On November 8, 2006, Plaintiff executed a Stock Line Modification Agreement, which increased Plaintiff's credit limit to $155,000. (Id. ¶¶ 26-27.) Pursuant to this agreement, Plaintiff agreed to pledge 466 additional shares of UPS stock, bringing the total number of shares pledged to 3,749. Plaintiff avers that Wachovia never requested, nor did Plaintiff execute, any hypothecation form to effectuate the pledge of Plaintiff's 3,749 shares of UPS stock. (Id. ¶ 28.)

On May 1, 2009, Plaintiff Ferki received a check from Wachovia in the amount of $16,718.51. (Id. ¶ 31.) According to the Amended Complaint, Plaintiff had not received notice, oral or written, from Wachovia, Defendant Wells Fargo, or Defendant Wells Parent of a Trigger LTV requiring him to take action to preserve his stock. (Id. ¶ 30.) When Plaintiff contacted Wachovia to inquire as to why he had received the check, he learned that Wachovia had liquidated his stock on March 17, 2009 -- six weeks before he received the check. (Id. ¶ 32.) Wachovia claimed that it had sent Plaintiff a letter on February 10, 2009 notifying him of the Trigger LTV and advising Plaintiff that he had six business days to elect one of the four options listed in the Stock Line Agreement to cure this deficiency. (Id.) Wachovia subsequently provided Plaintiff with the copy of the purported February 10, 2009 letter (see Exhibit D), but Plaintiff alleges that the letter was neither signed, nor did it indicate how or when it was transmitted. (Id. ¶ 33.) Plaintiff avers, upon information and belief, that Defendants either failed to mail the letter, or, if they did, that Plaintiff did not receive the letter before the liquidation. (Id. ¶ 35.)

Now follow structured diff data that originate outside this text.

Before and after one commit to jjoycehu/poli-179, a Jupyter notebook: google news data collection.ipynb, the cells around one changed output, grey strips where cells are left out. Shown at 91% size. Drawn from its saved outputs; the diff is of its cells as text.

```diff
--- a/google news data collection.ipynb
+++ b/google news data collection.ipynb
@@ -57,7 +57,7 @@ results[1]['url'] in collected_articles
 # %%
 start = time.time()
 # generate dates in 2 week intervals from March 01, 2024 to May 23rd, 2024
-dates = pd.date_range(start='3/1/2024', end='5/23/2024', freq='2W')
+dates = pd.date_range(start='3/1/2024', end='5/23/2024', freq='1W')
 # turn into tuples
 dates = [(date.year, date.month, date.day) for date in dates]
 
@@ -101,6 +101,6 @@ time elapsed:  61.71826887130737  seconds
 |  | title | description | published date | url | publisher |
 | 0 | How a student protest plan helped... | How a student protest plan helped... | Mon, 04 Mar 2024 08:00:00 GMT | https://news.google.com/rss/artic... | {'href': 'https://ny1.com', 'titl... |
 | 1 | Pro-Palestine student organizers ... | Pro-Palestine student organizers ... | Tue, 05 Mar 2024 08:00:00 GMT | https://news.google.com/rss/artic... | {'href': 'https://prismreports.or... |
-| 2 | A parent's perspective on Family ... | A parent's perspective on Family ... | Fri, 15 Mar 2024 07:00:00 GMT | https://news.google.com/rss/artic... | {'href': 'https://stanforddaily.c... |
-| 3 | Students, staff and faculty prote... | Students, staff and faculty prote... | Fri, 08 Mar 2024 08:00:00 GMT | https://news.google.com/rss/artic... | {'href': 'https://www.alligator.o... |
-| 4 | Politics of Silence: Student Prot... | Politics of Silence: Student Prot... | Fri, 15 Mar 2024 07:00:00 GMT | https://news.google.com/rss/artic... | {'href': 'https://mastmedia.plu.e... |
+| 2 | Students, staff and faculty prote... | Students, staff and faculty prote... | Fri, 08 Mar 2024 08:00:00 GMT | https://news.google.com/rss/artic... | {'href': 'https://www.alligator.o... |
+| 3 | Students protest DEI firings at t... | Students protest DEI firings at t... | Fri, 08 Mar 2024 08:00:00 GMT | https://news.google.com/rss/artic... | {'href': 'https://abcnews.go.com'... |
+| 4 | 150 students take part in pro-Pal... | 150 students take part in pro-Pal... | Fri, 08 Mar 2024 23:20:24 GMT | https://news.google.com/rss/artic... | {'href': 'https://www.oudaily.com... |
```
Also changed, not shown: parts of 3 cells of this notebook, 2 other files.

According to Plaintiff, had Wachovia or the aforementioned Defendants notified Plaintiff of the alleged deficiency in February 2009, Plaintiff "would have elected to cure the situation by one of the other three options, and would not have consented to the liquidation of his shares in UPS stock." (Id. ¶ 39.) Plaintiff further alleges that this failure to provide notice represents a breach of the Stock Line Agreement by Wachovia, Wells Fargo, and Wells Parent. (Id. ¶ 40.) Similarly, Plaintiff claims that Defendant BNYM "breached its legal and fiduciary obligations to [Plaintiff] as custodian of his stock by allowing Wachovia's unauthorized liquidation of [Plaintiff's] UPS shares" under inappropriate circumstances. (Id. ¶ 41.)

In addition, Plaintiff alleges that Wachovia liquidated Plaintiff's stock at less than its true market value. (Id. ¶ 43.) According to Plaintiff, "Wachovia sold [Plaintiff's] stock on March 17, 2009, at a price of $42.982 per share, for a total of $161.177.56." (Id.) Had Wachovia sold Plaintiff's stock at the market close price of $46.240 per share on March 17, 2009, Plaintiff avers that Wachovia would have obtained $173,394.68 -- $12,217.12 more than the company actually received. (Id.) Moreover, Plaintiff avers that UPS "continued to climb in value after Wachovia liquidated it." (Id. ¶ 44.) On May 1, 2009, when Plaintiff received the liquidation proceeds, UPS stock allegedly closed at $51.660 per share. According to Plaintiff, this "would have made his shares more than $32,000 more than the actual liquidation price." (Id.)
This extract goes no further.